The MIND-SETS project provides a new approach to understanding mobility as part of the overall changing lifestyles of different population groups across Europe. The project will assess how we can better understand mobility at the level of lifestyle patterns, set against social/economic/technological trends: in short – what are people’s mobility mind-sets across Europe?
This will involve a new approach that brings mainstream sociologists, environmental psychologists and economists together with sustainable mobility and travel behaviour specialists as well as experts in social, technological and ITC trends: a full multi-disciplinary, new type of team to assess mobility issues, in the hopes of changing the professional mind-set of mobility stakeholders.
The project is divided into four distinct phases. In the first phase (The concept), we will analyse intelligence across several disciplines (economics, sociology, psychology, consumer behavioural studies, etc.) to create a new understanding of the ‘mobility mind-sets’ of Europeans, based on engagement with other leading experts in the field in Europe. In the second phase (Testing the concept), we will test this understanding. This will lead to the creation of decision support guidelines, or ‘MIND-SETS guidelines’, made in cooperation with a think tank of practising mobility stakeholders (decision-makers, operators, developers and mobility system suppliers) in the third phase, who will fine-tune the guidelines to meet the needs of the market. These fine-tuned guidelines will be embedded within the ‘MIND-SETS Knowledge Centre’ (or ‘MSKC’), a comprehensive web portal where all project knowledge will be gathered, in the fourth phase. The MSKC will support decision-making, create innovation in future mobility policies and assist the design and marketing of new products and services.
The project asked 150 expertss, including Walk21, as part of a Delphi Consultation on “New transport technologies, different human behaviour”. The key results are below for information:
Synthesis of Key Results
High level of agreement:
New technologies will allow for more customised, self-organised mass transport solutions? 92% agree and 69% policies not really taken into consideration
Transport project appraisal needS to reflect emerging social values? 91% agree, and 58% policies not really taken into consideration
New technologies may not always be accepted by travellers? 88% agree, and 56% policies not really taken into consideration
Medium level of agreement:
Smart technologies will facilitate seamless transport? 80% agree and 37% policies not really taken into consideration
Smart transport technology will help social inclusion? 79% agree, but 61% policies not really taken into consideration
Obstacles to the exploitation of Big Data are higher in Europe? 75% agree, and 48% policies not really taken into consideration
People do not want to own fully automated cars? 73% agree but 74% policies not (really) taken into consideration
Lower level of agreement:
Driverless vehicles will become part of the community? 66% agree and 75% policies not (really) taken into consideration
Travellers’ choices will become less influenced by time savings? 61% agree and 56% policies not really taken into consideration
Further increases in virtual communication will dramatically increase physical mobility? 48% agree, and 64% policies not really taken into consideration
Generally speaking, mobility policies are still not taking into account these trends.

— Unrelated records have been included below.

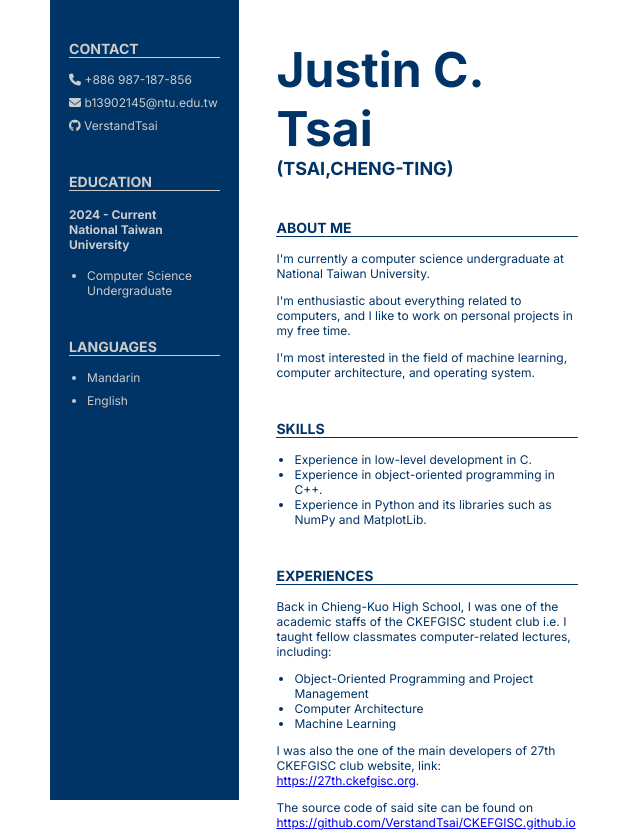
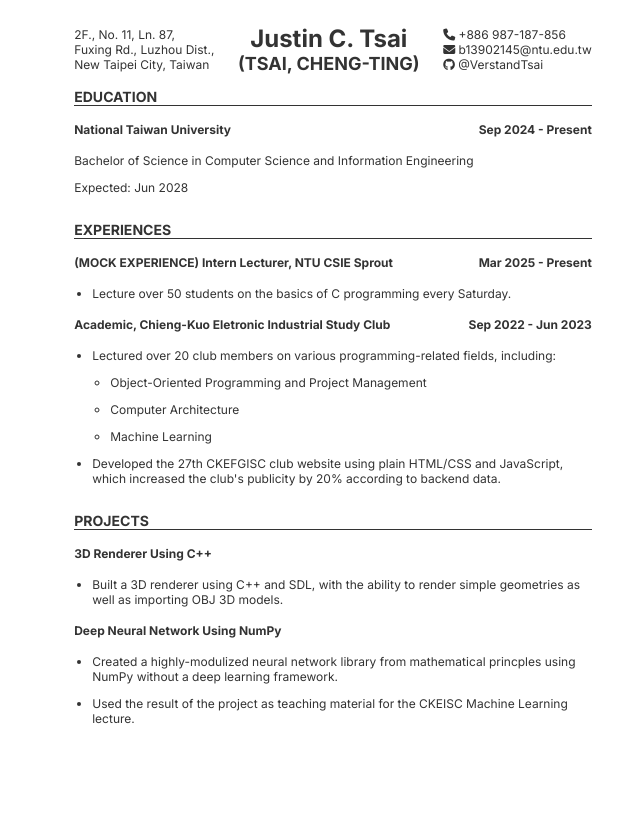
Before and after one commit to VerstandTsai/resume, a plain HTML site: page index.html in a window 1280 px wide. Shown: the whole page, without its empty margins (307-947 px from the left). After the commit the page ends 800 px from the top, so only its background shows below. Drawn offline with Linux system fonts and the light colour scheme.

Commit message:
Redesigned the resume

```diff
--- a/index.html
+++ b/index.html
@@ -6,86 +6,103 @@
     <link rel="preconnect" href="https://fonts.googleapis.com">
     <link rel="preconnect" href="https://fonts.gstatic.com" crossorigin>
     <link href="https://fonts.googleapis.com/css2?family=Inter:ital,opsz,wght@0,14..32,100..900;1,14..32,100..900&display=swap" rel="stylesheet">
-    <script src="https://kit.fontawesome.com/ce4b12ebab.js" crossorigin="anonymous"></script>
+    <script src="https://kit.fontawesome.com/ce4b12ebab.js" crossorigin="anonymous"--></script>
     <title>Justin C. Tsai's Resume</title>
   </head>
   <body>
     <main>
       <div class="a4-paper">
         <div id="container">
-          <div id="left">
-            <div class="content">
-              <section>
-                <h3>CONTACT</h3>
-                <ul class="no-bullet">
-                  <li><i class="fa-solid fa-phone"></i> +886 987-187-856</li>
-                  <li><i class="fa-solid fa-envelope"></i> b13902145@ntu.edu.tw</li>
-                  <li><i class="fa-brands fa-github"></i> VerstandTsai</li>
+          <section id="header">
+            <div>
+              2F., No. 11, Ln. 87,<br>
+              Fuxing Rd., Luzhou Dist.,<br>
+              New Taipei City, Taiwan
+            </div>
+            <div id="name">
+              <h1>Justin C. Tsai</h1>
+              <h2>(TSAI, CHENG-TING)</h2>
+            </div>
+            <div>
+              <i class="fa-solid fa-phone"></i> +886 987-187-856<br>
+              <i class="fa-solid fa-envelope"></i> b13902145@ntu.edu.tw<br>
+              <i class="fa-brands fa-github"></i> @VerstandTsai
+            </div>
+          </section>
+          <section id="main">
+            <section>
+              <h3>EDUCATION</h3>
+              <section class="record">
+                <h4>
+                  <span>National Taiwan University</span>
+                  <span>Sep 2024 - Present</span>
+                </h4>
+                <div>
+                  <p>Bachelor of Science in Computer Science and Information Engineering</p>
+                  <p>Expected: Jun 2028</p>
+                </div>
+              </section>
+            </section>
+            <section>
+              <h3>EXPERIENCES</h3>
+              <section class="record">
+                <h4>
+                  <span>(MOCK EXPERIENCE) Intern Lecturer, NTU CSIE Sprout</span>
+                  <span>Mar 2025 - Present</span>
+                </h4>
+                <ul>
+                  <li>Lecture over 50 students on the basics of C programming every Saturday.</li>
                 </ul>
               </section>
-              <section>
-                <h3>EDUCATION</h3>
+              <section class="record">
                 <h4>
-                  2024 - Current<br>
-                  National Taiwan University
+                  <span>Academic, Chieng-Kuo Eletronic Industrial Study Club</span>
+                  <span>Sep 2022 - Jun 2023</span>
                 </h4>
                 <ul>
-                  <li>Computer Science Undergraduate</li>
+                  <li>
+                    Lectured over 20 club members on various programming-related fields, including:
+                    <ul>
+                      <li>Object-Oriented Programming and Project Management</li>
+                      <li>Computer Architecture</li>
+                      <li>Machine Learning</li>
+                    </ul>
+                  </li>
+                  <li>
+                    Developed the 27th CKEFGISC club website using plain HTML/CSS and JavaScript,
+                    which increased the club's publicity by 20% according to backend data.
+                  </li>
                 </ul>
               </section>
-              <section>
-                <h3>LANGUAGES</h3>
+            </section>
+            <section>
+              <h3>PROJECTS</h3>
+              <section class="record">
+                <h4>3D Renderer Using C++</h4>
                 <ul>
-                  <li>Mandarin</li>
-                  <li>English</li>
+                  <li>
+                    Built a 3D renderer using C++ and SDL,
+                    with the ability to render simple geometries
+                    as well as importing OBJ 3D models.
+                  </li>
                 </ul>
               </section>
-            </div>
-          </div>
-          <div id="right">
-            <div class="content">
-              <div id="name">
-                <h1>Justin C. Tsai</h1>
-                <h2>(TSAI,CHENG-TING)</h2>
-              </div>
-              <section>
-                <h3>ABOUT ME</h3>
-                <div>
-                  <p>I'm currently a computer science undergraduate at National Taiwan University.</p>
-                  <p>I'm enthusiastic about everything related to computers, and I like to work on personal projects in my free time.</p>
-                  <p>I'm most interested in the field of machine learning, computer architecture, and operating system.</p>
-                </div>
-              </section>
-              <section>
-                <h3>SKILLS</h3>
+              <section class="record">
+                <h4>Deep Neural Network Using NumPy</h4>
                 <ul>
-                  <li>Experience in low-level development in C.</li>
-                  <li>Experience in object-oriented programming in C++.</li>
-                  <li>Experience in Python and its libraries such as NumPy and MatplotLib.</li>
+                  <li>
+                    Created a highly-modulized neural network library
+                    from mathematical princples using NumPy
+                    without a deep learning framework.
+                  </li>
+                  <li>
+                    Used the result of the project as teaching material
+                    for the CKEISC Machine Learning lecture.
+                  </li>
                 </ul>
               </section>
-              <section>
-                <h3>EXPERIENCES</h3>
-                <p>
-                  Back in Chieng-Kuo High School, I was one of the academic staffs of the CKEFGISC student club
-                  i.e. I taught fellow classmates computer-related lectures, including:
-                </p>
-                <ul>
-                  <li>Object-Oriented Programming and Project Management</li>
-                  <li>Computer Architecture</li>
-                  <li>Machine Learning</li>
-                </ul>
-                <p>
-                  I was also the one of the main developers of 27th CKEFGISC club website, link:
-                  <a href="https://27th.ckefgisc.org">https://27th.ckefgisc.org</a>.<br>
-                </p>
-                <p>
-                  The source code of said site can be found on
-                  <a href="https://www.github.com/VerstandTsai/CKEFGISC.github.io">https://github.com/VerstandTsai/CKEFGISC.github.io</a>
-                </p>
-              </section>
-            </div>
-          </div>
+            </section>
+          </section>
         </div>
       </div>
     </main>
--- a/style.css
+++ b/style.css
@@ -7,6 +7,18 @@
   justify-content: center;
 }
 
+h1 {
+  font-size: 2em;
+}
+
+ul {
+  padding-left: 1.5em;
+}
+
+li {
+  margin: 1em 0;
+}
+
 .a4-paper {
   width: 70.7vh;
   height: 100vh;
@@ -14,64 +26,39 @@
 
 #container {
   display: flex;
-  height: inherit;
+  flex-direction: column;
+  margin: 3vh;
+  color: #333;
   font-size: 1.5vh;
   font-family: "Inter", sans-serif;
 }
 
-#container ul {
-  padding-left: 1.5em;
+#header {
+  display: flex;
+  justify-content: space-between;
+  align-items: center;
 }
 
-.no-bullet {
-  padding: 0 !important;
-  list-style-type: none;
-}
-
-.content {
-  width: 80%;
-}
-
-.content > * {
-  margin: 5vh auto;
-}
-
-.content > section > h3 {
-  border-bottom-width: 0.2vh;
-  border-bottom-style: solid;
-}
-
-#left {
-  flex: 1;
-  display: flex;
-  justify-content: center;
-  background-color: #036;
-  color: #ccc;
-}
-
-#left > .content > section > h3 {
-  border-bottom-color: #ccc;
-}
-
-#left > .content > section > ul > li {
-  margin: 1vh auto;
-}
-
-#right {
-  flex: 2;
-  display: flex;
-  justify-content: center;
-  color: #036;
-}
-
-#right > .content > section > h3 {
-  border-bottom-color: #036;
+#name {
+  text-align: center;
 }
 
 #name > * {
   margin: 0;
 }
 
-#name > h1 {
-  font-size: 6vh;
+#main {
+  display: flex;
+  flex-direction: column;
 }
+
+#main > section > h3 {
+  border-bottom-width: 0.1em;
+  border-bottom-style: solid;
+  border-bottom-color: #333;
+}
+
+.record > h4 {
+  display: flex;
+  justify-content: space-between;
+}
```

From all presented above, “Smart Technologies facilitating Seamless Travel” is the one with highest degree of policy attention according to participants, with up to 52% respondents expressing that this trend was mostly (or fully) taken into account. All others trends lay below 35%.
For more information go to Midsets.